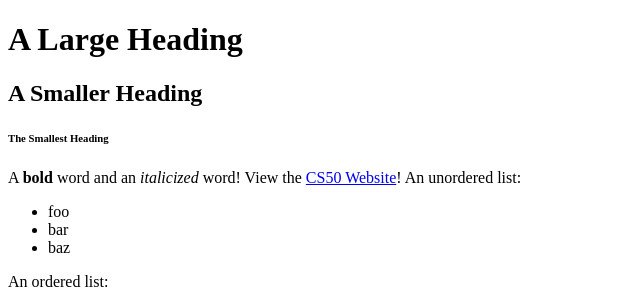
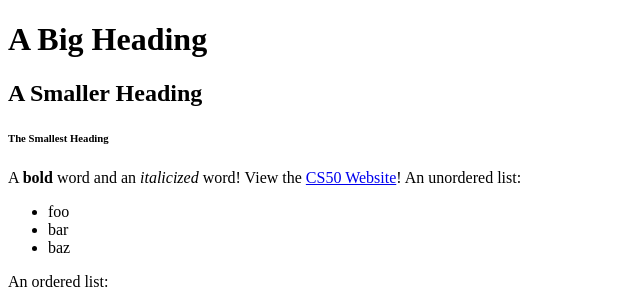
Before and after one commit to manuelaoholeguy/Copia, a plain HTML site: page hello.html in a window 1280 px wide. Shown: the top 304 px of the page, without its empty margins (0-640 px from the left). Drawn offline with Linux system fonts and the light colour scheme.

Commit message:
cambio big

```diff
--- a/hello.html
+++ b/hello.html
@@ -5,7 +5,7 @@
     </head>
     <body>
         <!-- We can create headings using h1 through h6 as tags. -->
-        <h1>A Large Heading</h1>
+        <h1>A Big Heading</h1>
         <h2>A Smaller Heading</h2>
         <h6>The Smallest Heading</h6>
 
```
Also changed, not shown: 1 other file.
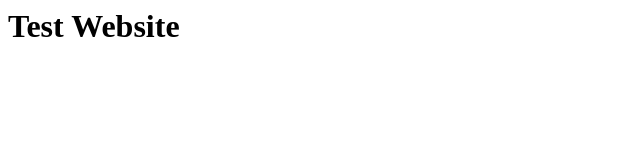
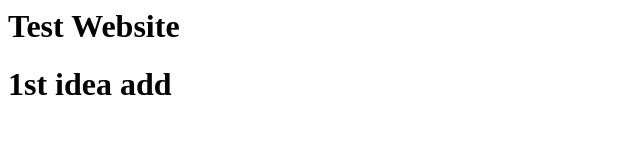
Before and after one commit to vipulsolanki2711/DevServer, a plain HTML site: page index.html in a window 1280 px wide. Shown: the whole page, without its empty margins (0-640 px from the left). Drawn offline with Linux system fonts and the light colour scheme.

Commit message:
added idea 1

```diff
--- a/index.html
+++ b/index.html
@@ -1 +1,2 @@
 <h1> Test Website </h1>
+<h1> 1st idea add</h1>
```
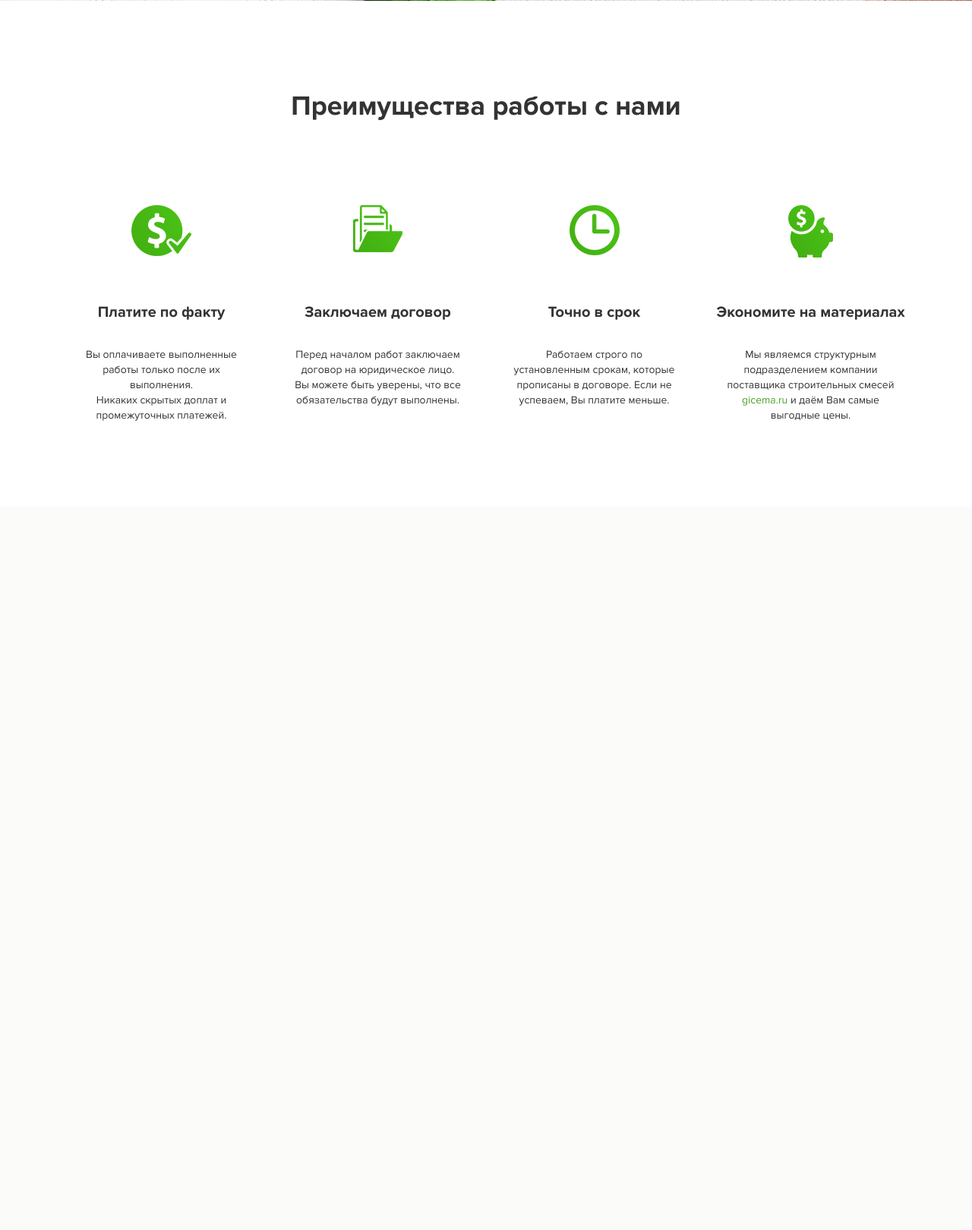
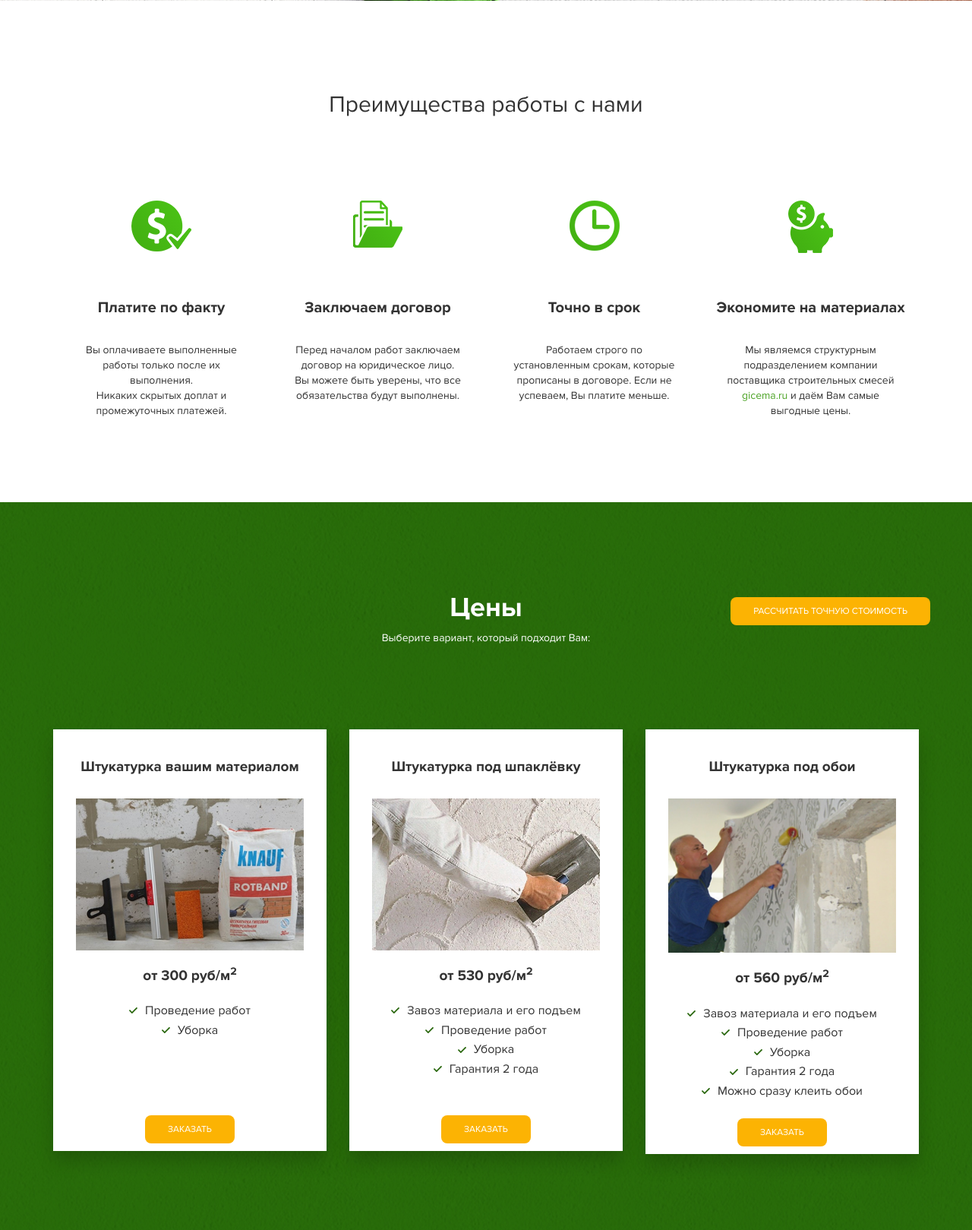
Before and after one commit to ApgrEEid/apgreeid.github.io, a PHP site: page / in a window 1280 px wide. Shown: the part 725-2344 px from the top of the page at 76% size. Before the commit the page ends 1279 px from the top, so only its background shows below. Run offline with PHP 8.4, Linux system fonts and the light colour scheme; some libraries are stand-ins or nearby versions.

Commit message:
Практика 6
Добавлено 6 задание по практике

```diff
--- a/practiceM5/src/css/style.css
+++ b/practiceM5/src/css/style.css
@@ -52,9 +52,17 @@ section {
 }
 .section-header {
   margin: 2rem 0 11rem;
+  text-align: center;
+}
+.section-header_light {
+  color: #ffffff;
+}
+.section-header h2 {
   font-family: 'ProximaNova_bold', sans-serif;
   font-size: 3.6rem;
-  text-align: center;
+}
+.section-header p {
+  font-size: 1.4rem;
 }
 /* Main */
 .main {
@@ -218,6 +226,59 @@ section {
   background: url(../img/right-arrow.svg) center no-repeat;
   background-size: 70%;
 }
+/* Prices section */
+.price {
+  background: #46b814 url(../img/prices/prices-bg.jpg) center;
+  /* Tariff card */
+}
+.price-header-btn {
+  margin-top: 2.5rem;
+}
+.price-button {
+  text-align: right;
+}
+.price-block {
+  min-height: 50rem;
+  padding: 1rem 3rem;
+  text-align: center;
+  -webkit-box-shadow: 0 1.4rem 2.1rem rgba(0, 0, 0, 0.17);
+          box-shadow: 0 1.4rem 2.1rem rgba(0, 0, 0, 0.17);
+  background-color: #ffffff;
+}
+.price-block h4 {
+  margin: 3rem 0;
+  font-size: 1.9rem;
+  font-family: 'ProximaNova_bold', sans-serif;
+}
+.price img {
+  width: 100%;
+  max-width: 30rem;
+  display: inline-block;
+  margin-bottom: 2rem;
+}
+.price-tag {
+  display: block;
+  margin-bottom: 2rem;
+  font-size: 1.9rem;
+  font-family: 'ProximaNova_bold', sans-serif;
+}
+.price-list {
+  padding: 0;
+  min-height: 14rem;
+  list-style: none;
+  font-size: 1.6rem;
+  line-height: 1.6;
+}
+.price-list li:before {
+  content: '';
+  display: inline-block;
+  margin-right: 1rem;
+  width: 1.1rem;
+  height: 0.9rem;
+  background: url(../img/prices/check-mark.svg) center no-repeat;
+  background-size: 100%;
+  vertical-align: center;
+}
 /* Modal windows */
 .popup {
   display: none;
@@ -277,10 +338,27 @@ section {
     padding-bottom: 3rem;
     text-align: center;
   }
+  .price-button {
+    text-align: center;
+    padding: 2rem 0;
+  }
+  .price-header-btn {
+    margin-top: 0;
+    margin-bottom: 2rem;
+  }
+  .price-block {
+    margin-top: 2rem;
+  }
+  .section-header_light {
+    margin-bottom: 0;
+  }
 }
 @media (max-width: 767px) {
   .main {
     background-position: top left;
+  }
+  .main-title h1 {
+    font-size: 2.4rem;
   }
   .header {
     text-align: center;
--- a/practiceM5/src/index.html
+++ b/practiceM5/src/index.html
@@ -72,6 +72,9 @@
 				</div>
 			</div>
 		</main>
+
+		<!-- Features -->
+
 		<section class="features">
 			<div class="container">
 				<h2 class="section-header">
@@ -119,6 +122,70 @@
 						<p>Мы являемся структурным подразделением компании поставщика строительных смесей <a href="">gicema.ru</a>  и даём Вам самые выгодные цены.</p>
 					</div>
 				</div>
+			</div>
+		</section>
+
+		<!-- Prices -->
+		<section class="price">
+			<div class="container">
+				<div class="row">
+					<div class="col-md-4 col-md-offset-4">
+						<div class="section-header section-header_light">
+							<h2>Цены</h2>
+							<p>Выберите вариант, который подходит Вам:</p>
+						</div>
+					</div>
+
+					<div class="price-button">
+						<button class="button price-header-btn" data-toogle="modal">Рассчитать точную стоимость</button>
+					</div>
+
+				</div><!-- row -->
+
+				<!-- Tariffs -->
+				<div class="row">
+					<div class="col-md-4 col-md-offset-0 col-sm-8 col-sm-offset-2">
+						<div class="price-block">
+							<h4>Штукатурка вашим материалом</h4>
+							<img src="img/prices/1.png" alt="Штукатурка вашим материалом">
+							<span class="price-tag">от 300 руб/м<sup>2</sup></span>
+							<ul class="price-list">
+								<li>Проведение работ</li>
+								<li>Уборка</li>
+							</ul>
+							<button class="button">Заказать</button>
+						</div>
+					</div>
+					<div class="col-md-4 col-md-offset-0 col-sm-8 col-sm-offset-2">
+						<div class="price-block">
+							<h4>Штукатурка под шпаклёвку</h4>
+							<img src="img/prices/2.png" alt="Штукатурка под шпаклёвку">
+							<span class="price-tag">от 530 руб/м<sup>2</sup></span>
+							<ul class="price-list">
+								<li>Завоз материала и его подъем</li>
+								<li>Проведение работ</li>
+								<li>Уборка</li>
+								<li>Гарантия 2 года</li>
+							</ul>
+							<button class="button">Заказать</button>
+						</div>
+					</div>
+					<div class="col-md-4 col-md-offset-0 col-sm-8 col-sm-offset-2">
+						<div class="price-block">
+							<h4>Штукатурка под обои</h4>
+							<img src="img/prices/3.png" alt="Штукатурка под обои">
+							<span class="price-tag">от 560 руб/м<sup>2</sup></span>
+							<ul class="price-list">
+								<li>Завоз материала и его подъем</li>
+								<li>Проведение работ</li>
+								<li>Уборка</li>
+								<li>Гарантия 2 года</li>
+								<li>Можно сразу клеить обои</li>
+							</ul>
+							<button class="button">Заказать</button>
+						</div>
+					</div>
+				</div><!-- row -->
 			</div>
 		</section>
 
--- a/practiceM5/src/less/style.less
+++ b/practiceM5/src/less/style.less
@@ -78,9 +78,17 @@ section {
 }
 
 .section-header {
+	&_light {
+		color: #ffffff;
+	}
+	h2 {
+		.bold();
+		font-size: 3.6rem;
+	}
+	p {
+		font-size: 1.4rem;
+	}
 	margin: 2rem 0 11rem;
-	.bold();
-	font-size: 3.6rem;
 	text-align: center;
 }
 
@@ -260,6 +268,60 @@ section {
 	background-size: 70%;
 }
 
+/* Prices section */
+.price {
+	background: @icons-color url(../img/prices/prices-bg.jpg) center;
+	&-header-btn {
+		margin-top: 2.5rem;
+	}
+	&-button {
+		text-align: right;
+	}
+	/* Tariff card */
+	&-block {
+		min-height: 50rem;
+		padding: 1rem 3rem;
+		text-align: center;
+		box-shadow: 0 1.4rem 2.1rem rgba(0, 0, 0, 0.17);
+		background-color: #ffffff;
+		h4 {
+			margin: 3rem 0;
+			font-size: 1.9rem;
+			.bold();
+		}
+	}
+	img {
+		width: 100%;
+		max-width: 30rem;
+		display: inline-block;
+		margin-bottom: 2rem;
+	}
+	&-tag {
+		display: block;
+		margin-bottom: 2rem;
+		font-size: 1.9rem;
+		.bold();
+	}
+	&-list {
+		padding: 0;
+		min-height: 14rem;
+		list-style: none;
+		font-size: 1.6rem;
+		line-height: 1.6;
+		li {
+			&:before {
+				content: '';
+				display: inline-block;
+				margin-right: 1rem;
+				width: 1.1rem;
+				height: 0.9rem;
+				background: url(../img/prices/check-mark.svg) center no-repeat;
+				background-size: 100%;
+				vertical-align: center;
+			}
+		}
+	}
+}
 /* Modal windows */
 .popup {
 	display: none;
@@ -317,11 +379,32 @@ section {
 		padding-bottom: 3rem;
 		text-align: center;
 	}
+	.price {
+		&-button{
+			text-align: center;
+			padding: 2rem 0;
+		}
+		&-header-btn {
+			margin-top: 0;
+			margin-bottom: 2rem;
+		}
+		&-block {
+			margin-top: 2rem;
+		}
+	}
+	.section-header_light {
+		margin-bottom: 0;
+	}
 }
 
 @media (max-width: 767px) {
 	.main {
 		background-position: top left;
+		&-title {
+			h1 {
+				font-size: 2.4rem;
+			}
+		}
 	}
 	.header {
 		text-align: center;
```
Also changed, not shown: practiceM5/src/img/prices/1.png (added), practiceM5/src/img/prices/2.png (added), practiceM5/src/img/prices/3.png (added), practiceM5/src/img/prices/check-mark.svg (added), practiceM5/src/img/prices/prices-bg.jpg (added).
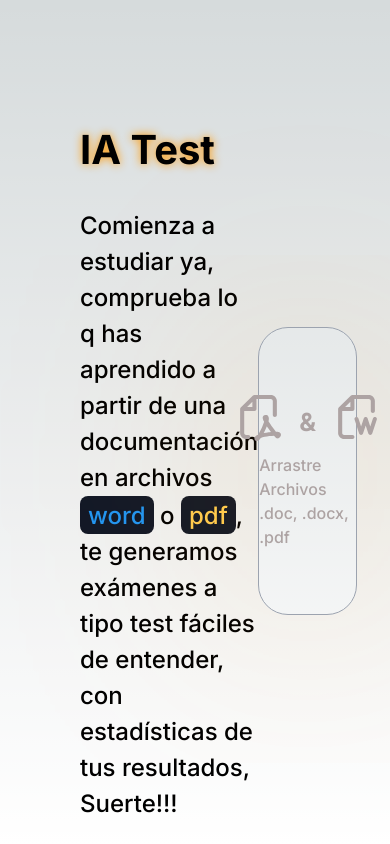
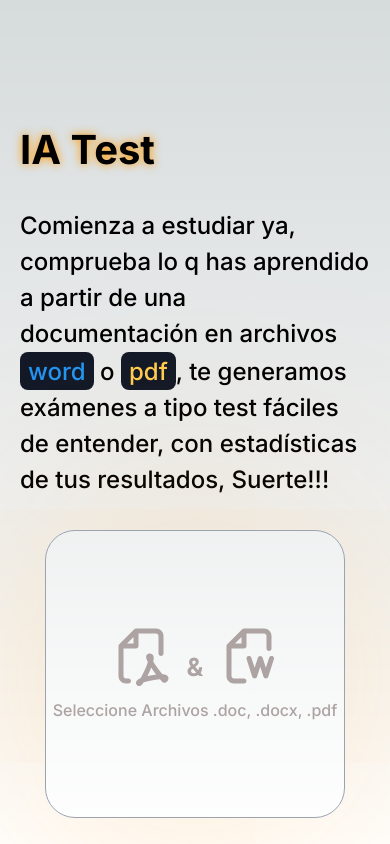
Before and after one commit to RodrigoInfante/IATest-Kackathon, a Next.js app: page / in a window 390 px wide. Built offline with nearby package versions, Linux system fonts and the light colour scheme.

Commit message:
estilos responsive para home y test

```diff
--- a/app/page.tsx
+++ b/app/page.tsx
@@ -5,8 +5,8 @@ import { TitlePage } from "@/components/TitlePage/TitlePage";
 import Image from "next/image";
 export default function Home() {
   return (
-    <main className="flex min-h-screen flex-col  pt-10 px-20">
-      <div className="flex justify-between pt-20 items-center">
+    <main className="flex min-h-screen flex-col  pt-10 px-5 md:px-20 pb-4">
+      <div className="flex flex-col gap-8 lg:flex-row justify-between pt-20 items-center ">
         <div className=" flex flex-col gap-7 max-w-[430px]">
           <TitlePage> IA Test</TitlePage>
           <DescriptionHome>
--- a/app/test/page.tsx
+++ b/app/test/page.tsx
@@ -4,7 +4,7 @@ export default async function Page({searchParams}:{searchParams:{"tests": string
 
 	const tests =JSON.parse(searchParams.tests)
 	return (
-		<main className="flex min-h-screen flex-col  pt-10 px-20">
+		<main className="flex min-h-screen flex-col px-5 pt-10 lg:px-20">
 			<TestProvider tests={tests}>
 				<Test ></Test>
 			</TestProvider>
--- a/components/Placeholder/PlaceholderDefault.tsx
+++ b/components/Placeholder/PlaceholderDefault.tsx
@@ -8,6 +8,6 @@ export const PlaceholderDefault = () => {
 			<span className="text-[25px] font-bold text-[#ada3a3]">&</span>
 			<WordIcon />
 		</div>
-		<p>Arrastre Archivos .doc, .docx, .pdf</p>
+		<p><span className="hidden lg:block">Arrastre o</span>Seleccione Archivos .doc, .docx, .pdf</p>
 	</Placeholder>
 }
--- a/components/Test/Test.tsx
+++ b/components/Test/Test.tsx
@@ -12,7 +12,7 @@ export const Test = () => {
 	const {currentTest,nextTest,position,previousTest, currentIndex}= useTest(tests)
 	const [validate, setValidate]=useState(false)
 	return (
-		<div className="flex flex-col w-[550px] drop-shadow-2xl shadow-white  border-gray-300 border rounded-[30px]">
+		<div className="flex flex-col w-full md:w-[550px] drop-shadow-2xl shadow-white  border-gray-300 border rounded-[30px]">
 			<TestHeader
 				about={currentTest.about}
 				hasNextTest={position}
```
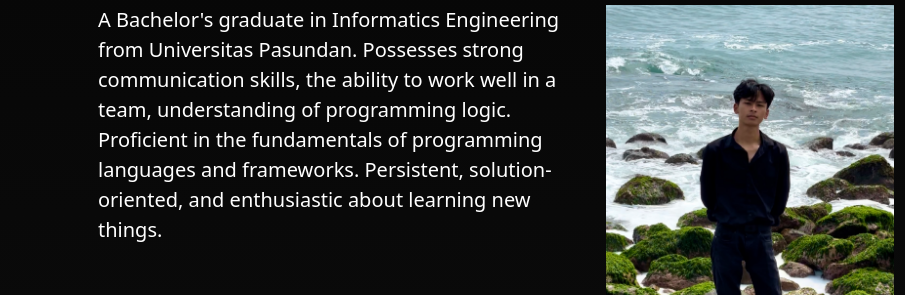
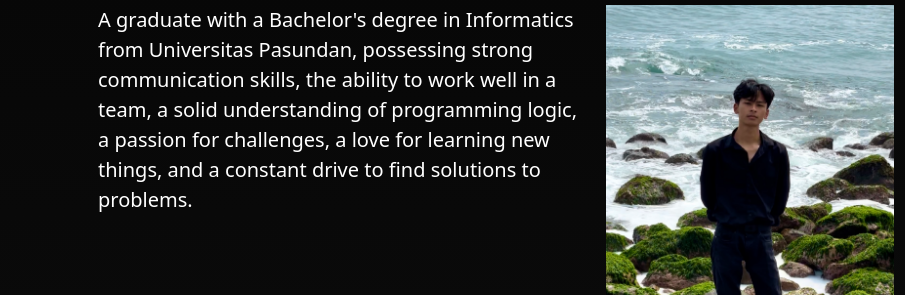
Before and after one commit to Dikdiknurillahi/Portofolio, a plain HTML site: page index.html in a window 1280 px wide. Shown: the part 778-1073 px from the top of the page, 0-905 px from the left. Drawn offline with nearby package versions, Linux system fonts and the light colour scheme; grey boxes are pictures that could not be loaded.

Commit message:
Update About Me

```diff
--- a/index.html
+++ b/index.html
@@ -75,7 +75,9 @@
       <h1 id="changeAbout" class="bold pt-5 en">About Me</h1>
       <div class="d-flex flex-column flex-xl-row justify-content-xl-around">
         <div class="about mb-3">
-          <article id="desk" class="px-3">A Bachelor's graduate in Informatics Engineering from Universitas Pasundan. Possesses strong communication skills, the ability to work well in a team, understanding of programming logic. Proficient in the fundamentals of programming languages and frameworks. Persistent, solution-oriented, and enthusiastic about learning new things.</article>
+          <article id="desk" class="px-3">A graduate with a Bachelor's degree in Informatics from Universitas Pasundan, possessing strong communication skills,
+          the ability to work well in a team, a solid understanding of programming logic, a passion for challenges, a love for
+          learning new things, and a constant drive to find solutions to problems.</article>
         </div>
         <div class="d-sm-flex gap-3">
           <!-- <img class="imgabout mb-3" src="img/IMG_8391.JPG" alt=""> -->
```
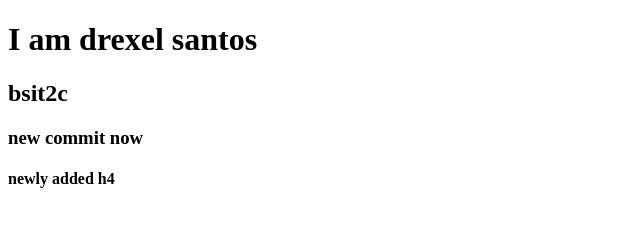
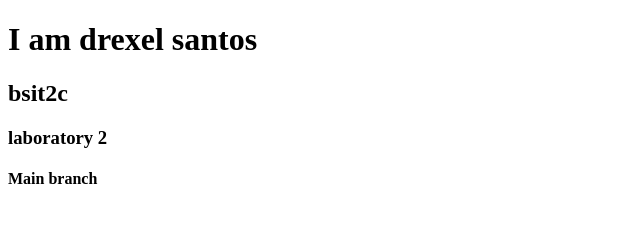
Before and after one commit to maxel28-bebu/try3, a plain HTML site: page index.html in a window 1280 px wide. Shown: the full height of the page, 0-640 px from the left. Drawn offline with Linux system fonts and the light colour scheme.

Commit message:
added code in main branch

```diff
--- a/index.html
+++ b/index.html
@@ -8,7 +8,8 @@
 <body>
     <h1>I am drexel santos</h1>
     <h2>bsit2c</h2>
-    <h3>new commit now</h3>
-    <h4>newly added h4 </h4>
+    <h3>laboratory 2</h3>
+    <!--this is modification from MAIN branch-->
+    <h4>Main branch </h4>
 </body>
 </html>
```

++++++++++

**WORK ORDER**
Every line above that includes the string "width" should be counted, and the answer should be that number only.

**ANSWER TO THE EXERCISE**
8